__DATA EXCERPTS__:
____
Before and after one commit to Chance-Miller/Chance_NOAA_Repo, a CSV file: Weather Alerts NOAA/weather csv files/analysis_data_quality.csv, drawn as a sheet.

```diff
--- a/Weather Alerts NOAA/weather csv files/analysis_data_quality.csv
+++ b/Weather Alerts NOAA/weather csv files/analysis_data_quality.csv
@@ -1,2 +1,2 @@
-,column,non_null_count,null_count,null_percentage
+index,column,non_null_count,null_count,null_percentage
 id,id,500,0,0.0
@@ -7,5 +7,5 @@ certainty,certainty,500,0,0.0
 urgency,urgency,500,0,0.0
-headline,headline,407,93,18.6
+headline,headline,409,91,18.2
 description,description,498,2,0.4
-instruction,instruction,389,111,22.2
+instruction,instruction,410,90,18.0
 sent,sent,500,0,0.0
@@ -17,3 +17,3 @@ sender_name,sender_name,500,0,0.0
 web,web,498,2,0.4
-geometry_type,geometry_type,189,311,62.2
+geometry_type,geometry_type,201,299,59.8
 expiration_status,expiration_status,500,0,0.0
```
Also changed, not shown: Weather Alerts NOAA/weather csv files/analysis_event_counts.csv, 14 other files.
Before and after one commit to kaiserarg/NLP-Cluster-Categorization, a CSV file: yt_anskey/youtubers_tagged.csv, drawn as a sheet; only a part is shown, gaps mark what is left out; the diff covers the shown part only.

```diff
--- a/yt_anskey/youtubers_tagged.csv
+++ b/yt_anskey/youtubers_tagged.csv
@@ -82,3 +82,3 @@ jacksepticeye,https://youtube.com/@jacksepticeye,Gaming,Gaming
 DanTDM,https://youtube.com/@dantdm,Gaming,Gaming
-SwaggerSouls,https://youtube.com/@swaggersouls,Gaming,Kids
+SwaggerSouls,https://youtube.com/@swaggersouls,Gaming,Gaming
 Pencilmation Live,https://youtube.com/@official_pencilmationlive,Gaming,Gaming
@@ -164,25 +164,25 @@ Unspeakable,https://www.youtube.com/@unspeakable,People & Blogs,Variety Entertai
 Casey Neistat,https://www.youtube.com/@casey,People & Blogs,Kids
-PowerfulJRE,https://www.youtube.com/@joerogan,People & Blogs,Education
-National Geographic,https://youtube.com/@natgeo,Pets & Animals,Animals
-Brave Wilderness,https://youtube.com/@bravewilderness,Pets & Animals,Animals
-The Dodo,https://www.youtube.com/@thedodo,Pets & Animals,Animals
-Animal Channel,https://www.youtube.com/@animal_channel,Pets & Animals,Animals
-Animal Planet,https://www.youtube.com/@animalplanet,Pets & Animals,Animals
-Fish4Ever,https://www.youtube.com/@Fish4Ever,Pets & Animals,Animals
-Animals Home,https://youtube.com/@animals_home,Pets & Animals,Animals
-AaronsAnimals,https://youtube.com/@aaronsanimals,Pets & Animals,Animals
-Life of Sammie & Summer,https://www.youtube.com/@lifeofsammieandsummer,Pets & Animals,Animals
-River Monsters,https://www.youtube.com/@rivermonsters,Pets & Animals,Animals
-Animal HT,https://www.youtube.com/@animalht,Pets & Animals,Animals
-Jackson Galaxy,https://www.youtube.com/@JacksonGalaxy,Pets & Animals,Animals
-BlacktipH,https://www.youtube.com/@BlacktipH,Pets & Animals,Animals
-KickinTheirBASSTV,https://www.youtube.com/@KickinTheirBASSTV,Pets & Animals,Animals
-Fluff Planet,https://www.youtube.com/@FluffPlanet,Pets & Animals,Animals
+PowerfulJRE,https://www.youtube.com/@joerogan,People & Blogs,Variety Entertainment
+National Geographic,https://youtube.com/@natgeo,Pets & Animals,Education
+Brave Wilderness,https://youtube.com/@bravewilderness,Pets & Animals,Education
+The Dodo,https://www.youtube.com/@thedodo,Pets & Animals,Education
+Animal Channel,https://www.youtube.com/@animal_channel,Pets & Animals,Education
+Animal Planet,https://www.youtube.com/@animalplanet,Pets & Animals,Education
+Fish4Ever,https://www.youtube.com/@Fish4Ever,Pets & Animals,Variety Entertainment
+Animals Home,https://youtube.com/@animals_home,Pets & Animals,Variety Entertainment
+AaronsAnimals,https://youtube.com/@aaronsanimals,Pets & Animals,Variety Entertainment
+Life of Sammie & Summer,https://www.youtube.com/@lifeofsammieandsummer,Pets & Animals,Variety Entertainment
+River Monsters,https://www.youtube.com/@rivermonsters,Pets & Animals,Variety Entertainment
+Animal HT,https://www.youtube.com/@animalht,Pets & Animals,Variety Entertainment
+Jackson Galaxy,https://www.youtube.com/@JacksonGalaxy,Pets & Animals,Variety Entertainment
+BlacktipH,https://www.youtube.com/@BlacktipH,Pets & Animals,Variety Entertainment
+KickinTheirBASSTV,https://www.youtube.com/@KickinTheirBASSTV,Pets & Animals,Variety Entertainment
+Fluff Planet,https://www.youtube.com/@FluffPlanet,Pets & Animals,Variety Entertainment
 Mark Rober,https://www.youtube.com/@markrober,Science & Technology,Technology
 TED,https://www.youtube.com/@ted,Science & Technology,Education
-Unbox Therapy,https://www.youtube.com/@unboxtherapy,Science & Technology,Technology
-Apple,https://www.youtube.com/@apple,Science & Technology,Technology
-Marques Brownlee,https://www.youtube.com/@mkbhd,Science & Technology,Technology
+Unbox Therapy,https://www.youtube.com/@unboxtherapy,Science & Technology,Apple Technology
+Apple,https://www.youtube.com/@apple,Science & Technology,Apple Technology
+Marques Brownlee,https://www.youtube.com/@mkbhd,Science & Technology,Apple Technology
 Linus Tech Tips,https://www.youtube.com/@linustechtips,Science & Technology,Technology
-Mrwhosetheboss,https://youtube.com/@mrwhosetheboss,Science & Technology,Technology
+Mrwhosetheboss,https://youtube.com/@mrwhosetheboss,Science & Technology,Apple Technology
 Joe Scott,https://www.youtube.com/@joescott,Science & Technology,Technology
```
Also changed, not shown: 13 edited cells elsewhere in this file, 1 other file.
____
__ABOUT THIS TASK__: Filter the listing for the word "shown" and copy every line that holds it.

__EXERCISE OUTPUT__:
Also changed, not shown: Weather Alerts NOAA/weather csv files/analysis_event_counts.csv, 14 other files.
Before and after one commit to kaiserarg/NLP-Cluster-Categorization, a CSV file: yt_anskey/youtubers_tagged.csv, drawn as a sheet; only a part is shown, gaps mark what is left out; the diff covers the shown part only.
Also changed, not shown: 13 edited cells elsewhere in this file, 1 other file.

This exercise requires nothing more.